The final Grand Tour of the cycling season begins tonight with the 2020 edition of the Vuelta España.
Just like the 2013 Giro d’Italia, Giro 2017 will again be remembered for some Italian cyclists disgracing a major cycling event in their own backyard.
Less than 24 hours before the start of the Giro in Alghero, Sardinia, and just after the Bardiani-CSF team was paraded to the Italian tifosi at the official presentation, the UCI released a statement naming Nicola Ruffoni and Stefano Pirazzi from Bardiani-CSF as having returned positive samples in out-of-competition tests for GH-releasing peptides.
This was not the first time that cyclists from an Italian team have brought shame on RCS Sport, the organisers of the Giro. During the 2013 edition, Mauro Santambrogio and Danilo Di Luca both tested positive for EPO.
Neither Ruffoni nor Pirazzi are new on the professional cycling circuit. They knew the risks of being caught in out-of-competition tests and that a positive test would result in them being ostracised by their fellow professional cyclists. If they return positive B samples, they will be fired by their team and will risk suspensions of up to two years.
Bardiani-CSF is only a small Italian pro-continental team that needs a wildcard invitation to participate in the Giro and other World Tour events. These doping violations risk the whole team being kicked out of the Giro because of the stupidity of two riders.
RCS Sport released a sternly written press release on Thursday night stating that it “reserves the right to take any appropriate measure to protect the image and the name of the Giro d’Italia”.
Fortunately for the team, the organisers have not thrown them out of the Giro at this stage, but Bardiani-CSF face a 15 to 45-day suspension for having two doping positives in a 12-month period under the UCI rules.
Ruffoni and Pirazzi are not the first Italian riders to have returned adverse analytical findings of banned substances; there has been a raft of Italian riders caught up in doping scandals – before them there were Danilo Di Luca, Matteo Rabottini, Stefano Garzelli, Diego Ulissi, Davide Appollonio, Luca Paolini, Alessandro Ballan, Ivan Basso and Riccardo Ricco, just to name a few.

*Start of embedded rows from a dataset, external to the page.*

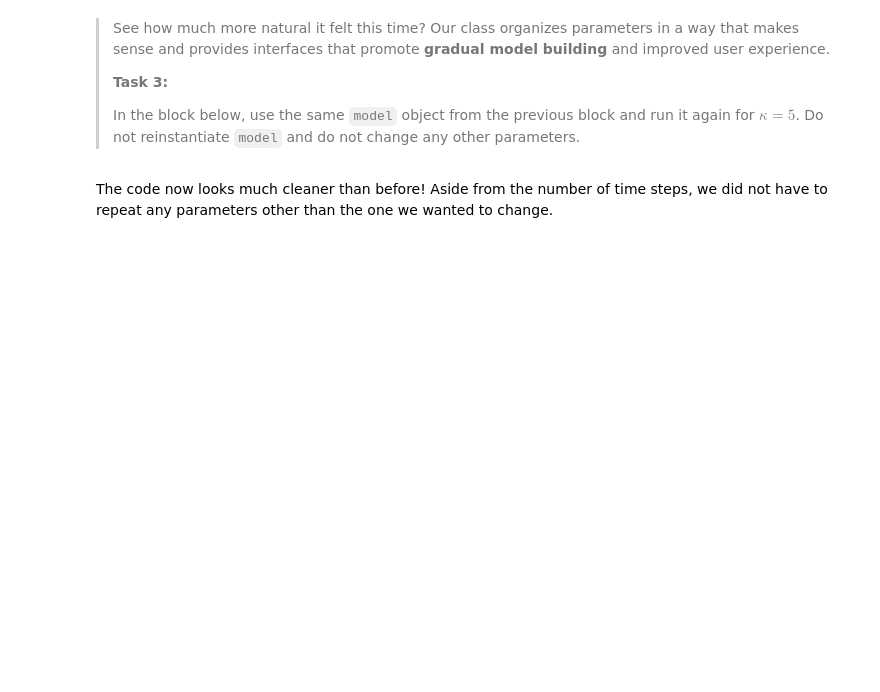
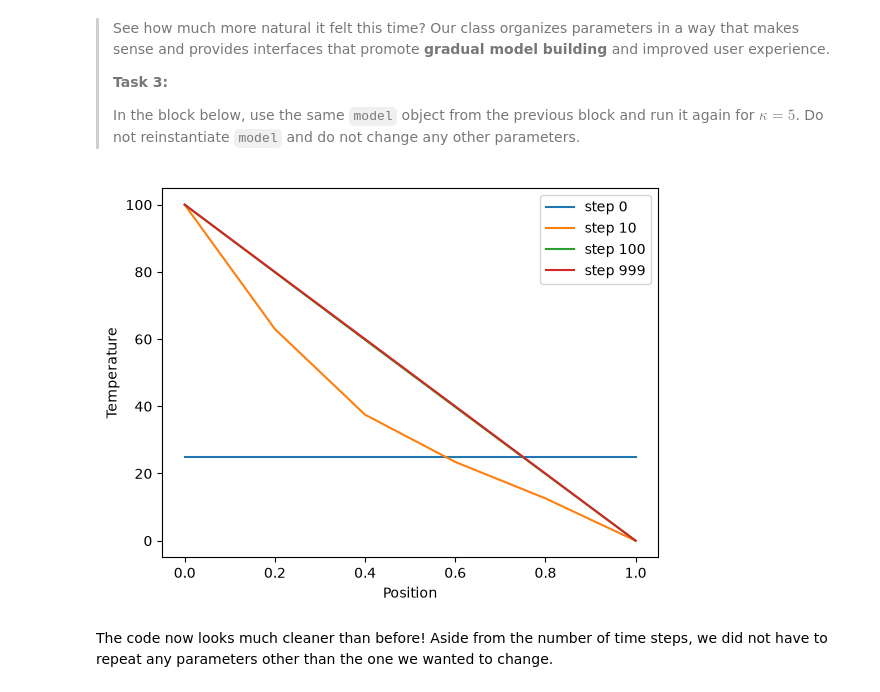
Before and after one commit to LorenzoBellunato/PA2.1, a Jupyter notebook: 2_oop.ipynb, the cells around one changed output. Drawn from its saved outputs; the diff is of its cells as text; code cells hidden in the pictures; blank space fills up the shorter version.

```diff
--- a/2_oop.ipynb
+++ b/2_oop.ipynb
@@ -101,3 +103,9 @@ model.set_bcs(# YOUR_CODE_LINE_HERE )
+# %%
+model.set_pde_params(kappa=5)
+model.solve(n_steps=1000)
+model.plot_steps(steps=[0, 10, 100, 999])
+# %% [output]
+[figure, added]
 # %% [markdown]
 The code now looks much cleaner than before! Aside from the number of time steps, we did not have to repeat any parameters other than the one we wanted to change.
 # %% [markdown]
```
Also changed, not shown: parts of 7 cells of this notebook.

Many of these cyclists have worn the maglia rosa or won stages of the Giro or other significant races.
In fact, Italian cyclists have been some of the worst doping offenders in modern day cycling.
Significant doping offences have broader ramifications for cycling teams beyond just firing offending cyclists. After Matteo Rabottini became the third Farnese Vini Neri-Sottoli rider to fail a doping test in just over 12 months in 2014 it left the team teetering on the edge of collapse when the main sponsors withdrew their support.
After nearly collapsing, the team changed its name to Team Southeast and survived on the smell of an oily rag until securing additional sponsors and changing its name to Wilier Triestina–Selle Italia. If it collapsed, it would have left riders unpaid and looking for new employment mid-season.
Bardiani-CSF Directeur sportif Bruno Reverberi has advised media that all major sponsors are standing by the team after the doping news – in fact their two main sponsors, Bardiani Valvole and CSF Inox, issued a joint press release expressing unequivocal support for team management on the team’s webpage soon after.
It is a positive outcome for the team and the sport more generally that its sponsors are prepared to work with team management “to increase public awareness about sport as a body pure and spirit activity”.
Velonews.com published an article on 28 April 2017 entitled ‘Is Italian cycling sinking?‘ that examined reasons behind the lack of Italian cycling teams in the peloton. It stated, “In the early 2000s, when it boasted four major, top-level teams and six more second-tier teams. Since then, Italy has seen its major cycling teams slowly die off. The shuttering of Lampre-Merida was a shock to many.”
It suggested that Italy’s long-running economic crisis was the reason behind companies pulling out of cycling.
While the economic crisis and dwindling sponsorships budgets are likely to be the main culprit, the continuing shame from Italian cyclists doping and the negativity of being associated with a sport that still suffers from doping is also likely to be a significant factor behind companies directing their sponsorships budgets to other sports. Businesses need to protect their image, and that means being associated with sports that have a cleaner and healthier image.
After the Lance Armstrong doping scandal companies, event organisers and cyclists do not want to be caught up in the negativity with doping – and who could blame them?
Cycling’s governing body has done a lot to stamp out the practice, but there is still a long way to go.
Failed doping tests have wide consequences on a large number of parties than just the riders themselves. It also affects the credibility of the sport and the clean athletes.
Unfortunately, the latest doping indiscretion on the eve of the Giro again involved Italian cyclists. The Italian authorities need to do more and be more proactive in stamping out doping before the performance of all clean Italian cyclists begin to be seen as suspicious.
Trust, once lost, will be hard to earn back.